--- What to do ---
Scan the listing below. Report each line that includes "height".

--- Records for this exercise ---
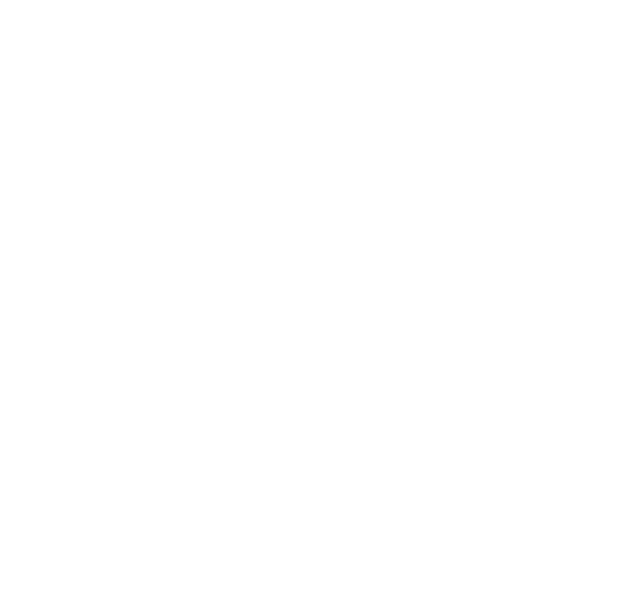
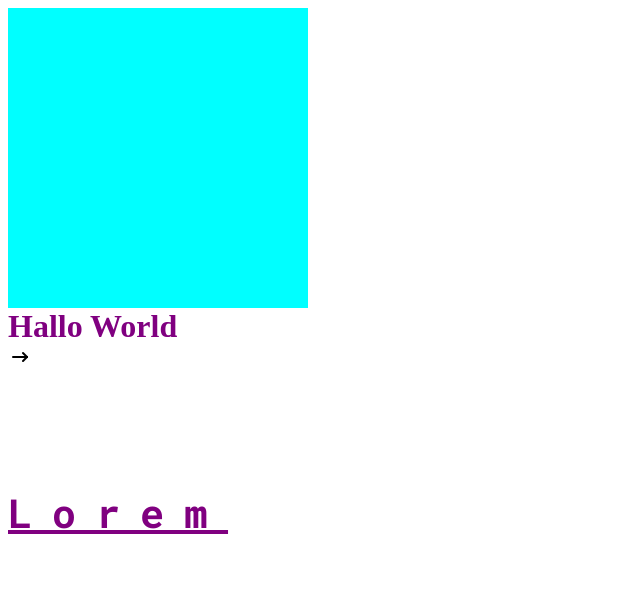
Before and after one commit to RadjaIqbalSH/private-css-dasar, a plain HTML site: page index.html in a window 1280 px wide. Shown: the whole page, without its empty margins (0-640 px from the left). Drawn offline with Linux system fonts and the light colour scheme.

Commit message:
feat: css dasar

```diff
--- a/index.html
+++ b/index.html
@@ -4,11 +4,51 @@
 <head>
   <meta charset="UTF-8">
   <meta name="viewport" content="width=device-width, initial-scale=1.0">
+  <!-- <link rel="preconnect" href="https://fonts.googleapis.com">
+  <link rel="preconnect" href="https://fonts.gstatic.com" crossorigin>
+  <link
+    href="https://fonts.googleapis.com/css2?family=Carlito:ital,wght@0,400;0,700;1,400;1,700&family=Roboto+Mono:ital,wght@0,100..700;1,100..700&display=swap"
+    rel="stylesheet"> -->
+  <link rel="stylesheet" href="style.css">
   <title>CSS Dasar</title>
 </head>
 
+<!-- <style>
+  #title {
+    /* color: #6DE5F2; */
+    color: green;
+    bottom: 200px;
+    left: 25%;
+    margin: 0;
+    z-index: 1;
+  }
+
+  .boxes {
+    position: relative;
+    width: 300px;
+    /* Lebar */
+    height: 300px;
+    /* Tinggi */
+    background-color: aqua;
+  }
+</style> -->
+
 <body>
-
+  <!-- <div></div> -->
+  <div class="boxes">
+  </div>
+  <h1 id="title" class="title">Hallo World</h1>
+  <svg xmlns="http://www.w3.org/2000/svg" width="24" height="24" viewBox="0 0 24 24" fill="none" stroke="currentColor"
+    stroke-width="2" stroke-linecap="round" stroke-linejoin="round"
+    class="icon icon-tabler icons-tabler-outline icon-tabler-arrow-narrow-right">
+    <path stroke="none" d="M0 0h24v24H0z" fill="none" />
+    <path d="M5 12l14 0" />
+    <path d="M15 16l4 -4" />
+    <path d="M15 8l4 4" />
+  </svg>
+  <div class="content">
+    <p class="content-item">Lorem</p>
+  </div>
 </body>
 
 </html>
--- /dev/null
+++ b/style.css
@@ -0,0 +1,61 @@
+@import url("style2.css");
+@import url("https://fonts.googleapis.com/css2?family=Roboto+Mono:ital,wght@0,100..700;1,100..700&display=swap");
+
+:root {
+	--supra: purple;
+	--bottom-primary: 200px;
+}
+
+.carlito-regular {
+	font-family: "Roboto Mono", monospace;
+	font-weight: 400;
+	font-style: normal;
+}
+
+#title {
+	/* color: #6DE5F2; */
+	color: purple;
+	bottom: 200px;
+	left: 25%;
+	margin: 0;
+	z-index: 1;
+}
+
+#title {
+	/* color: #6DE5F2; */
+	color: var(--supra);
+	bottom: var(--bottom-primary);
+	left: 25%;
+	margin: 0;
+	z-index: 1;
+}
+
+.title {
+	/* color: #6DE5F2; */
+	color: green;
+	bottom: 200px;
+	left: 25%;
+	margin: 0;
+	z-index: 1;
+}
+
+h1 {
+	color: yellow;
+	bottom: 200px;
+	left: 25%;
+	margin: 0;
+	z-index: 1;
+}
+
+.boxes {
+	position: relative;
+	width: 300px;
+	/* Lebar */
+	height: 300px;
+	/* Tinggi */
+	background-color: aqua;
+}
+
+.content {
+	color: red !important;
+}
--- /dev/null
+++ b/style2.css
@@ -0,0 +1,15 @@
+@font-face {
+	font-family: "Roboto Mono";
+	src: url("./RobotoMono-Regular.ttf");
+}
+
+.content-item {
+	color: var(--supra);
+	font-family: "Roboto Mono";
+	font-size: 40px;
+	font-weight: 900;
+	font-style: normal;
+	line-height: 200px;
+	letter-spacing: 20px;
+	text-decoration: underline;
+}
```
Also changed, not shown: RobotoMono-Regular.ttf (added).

--- Output for this exercise ---
+    height: 300px;
+  <svg xmlns="http://www.w3.org/2000/svg" width="24" height="24" viewBox="0 0 24 24" fill="none" stroke="currentColor"
+	height: 300px;
+	line-height: 200px;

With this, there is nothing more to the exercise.